"Am I Ever Gonna See Your Face Again" is an Australian rock song written by Doc Neeson, John Brewster and Rick Brewster, performed by their group, the Angels. The song was recorded as a ballad in March 1976 but subsequently re-released as a rock song; the song is best known for the expletive-laden audience response, "No Way, Get Fucked, Fuck Off", to the live version, issued in March 1988. This chant has been described by The Guardian's Darryl Mason as "one of the most famous in Australian rock history"; the song reached at number 58 on the ARIA Charts and it stayed in the charts for 19 weeks. The Angels members Chris Bailey – bass guitar Buzz Throckman – drums John Brewster – rhythm guitar, backing vocals Rick Brewster – lead guitar Doc Neeson – lead vocals Neeson said that the song was written as an acoustic ballad about grief and loss; the girlfriend of Neeson's friend was killed in a motorcycle collision, the two friends were discussing life after death. The conversation inspired Neeson to write the lyrics.
References to subjects like Santa Fe and Renoir came from Neeson's own experiences. The Angels voluntarily paid an "out-of-court settlement" to Status Quo of a reported "six figure sum" to avoid any potential problems due to the numerous similarities between "Am I Ever Gonna See Your Face Again" & the Status Quo 1974 single B-side "Lonely Night". Status Quo's lyric of "'Cause I never thought I'd see or hear you again" being similar to the re-written Angels lyric. Therefore, the stories that Status Quo still get a percentage of royalties is false, it was a one-off payment; the Angels tried three times in the early 1980s to make a hit out of the song. In the mid-1980s an unexpected chant response, "No Way, Get Fucked, Fuck Off" by the audience to the question posed in the title was noticed by the group; the song had become an iconic part of Australian culture, such that the song may be played anywhere at any time in Australia with the chant sung by whatever crowds are present. Although it is the most famous audience chant in Australian rock music history, the exact origins of it are lost.

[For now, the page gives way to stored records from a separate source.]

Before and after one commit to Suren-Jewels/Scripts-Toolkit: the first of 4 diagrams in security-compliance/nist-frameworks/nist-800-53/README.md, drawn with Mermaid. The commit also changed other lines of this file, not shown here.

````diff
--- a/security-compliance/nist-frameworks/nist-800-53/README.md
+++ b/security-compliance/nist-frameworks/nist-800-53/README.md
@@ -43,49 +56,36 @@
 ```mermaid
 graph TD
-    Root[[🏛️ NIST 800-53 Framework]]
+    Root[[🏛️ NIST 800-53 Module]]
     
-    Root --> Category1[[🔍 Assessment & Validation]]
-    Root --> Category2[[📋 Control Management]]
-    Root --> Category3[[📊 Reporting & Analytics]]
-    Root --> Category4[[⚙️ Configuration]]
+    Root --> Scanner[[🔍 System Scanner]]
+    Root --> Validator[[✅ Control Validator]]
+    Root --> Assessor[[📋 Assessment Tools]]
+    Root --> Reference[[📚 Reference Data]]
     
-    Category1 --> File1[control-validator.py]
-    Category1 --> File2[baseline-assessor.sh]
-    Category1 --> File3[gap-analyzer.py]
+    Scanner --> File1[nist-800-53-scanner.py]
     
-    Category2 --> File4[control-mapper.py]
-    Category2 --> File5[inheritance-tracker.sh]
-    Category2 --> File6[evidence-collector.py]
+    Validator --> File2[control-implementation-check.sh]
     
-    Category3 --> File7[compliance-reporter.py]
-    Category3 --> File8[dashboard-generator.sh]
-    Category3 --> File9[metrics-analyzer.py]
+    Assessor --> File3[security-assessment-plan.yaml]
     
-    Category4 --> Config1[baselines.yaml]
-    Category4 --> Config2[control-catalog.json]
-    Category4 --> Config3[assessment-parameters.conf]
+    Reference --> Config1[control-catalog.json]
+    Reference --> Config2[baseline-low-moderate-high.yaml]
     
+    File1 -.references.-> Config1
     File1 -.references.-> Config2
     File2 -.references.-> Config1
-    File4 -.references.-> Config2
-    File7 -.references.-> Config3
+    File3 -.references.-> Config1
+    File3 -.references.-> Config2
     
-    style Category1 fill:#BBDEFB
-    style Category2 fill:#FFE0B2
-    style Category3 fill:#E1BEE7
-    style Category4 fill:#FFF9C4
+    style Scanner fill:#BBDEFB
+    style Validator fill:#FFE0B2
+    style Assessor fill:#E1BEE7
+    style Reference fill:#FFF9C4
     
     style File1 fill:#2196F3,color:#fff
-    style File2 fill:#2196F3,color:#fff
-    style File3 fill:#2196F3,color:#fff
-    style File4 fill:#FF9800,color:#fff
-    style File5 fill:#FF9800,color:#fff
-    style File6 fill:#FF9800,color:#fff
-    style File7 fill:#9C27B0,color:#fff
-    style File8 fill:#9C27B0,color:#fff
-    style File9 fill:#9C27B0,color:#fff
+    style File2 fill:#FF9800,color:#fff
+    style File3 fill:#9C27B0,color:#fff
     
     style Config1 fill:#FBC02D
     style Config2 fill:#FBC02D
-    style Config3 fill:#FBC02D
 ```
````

In 2008 Neeson and the Brewsters tried to discover. The band first heard it in Mount Isa, Queensland in 1983, were shocked they were being told to "Fuck off!". Neeson asked one of the crowd who said that it originated at a police sponsored [Blue Light disco. Live performances of the song and recordings played at discotheques or nightclubs customarily provoke an audience response of "no way, get fucked, fuck off" to the question posed in the song title. Neeson recalled that he first heard the response at Mount Isa in 1983. Thinking it was a criticism of the band, he asked audience members about it, they responded that the chant had its origins at a disco in Sydney where the DJ would turn down the volume to encourage the audience response. In May 2014 Rick Brewster opined, "I don't think it will be solved because too many people put their hand up and said'I started it' and we don't believe any of it. We just think it's funny, it's the bush telegraph really; the whole country was doing it and we found when we went overseas the people in America were doing it too."Neeson noted that "it's become the audience's song, it doesn't belong to the band anymore".
The audience response made for an "awkward moment" for Peter Cosgrove at an INTERFET concert in the company of Jose Ramos Horta and Bishop Belo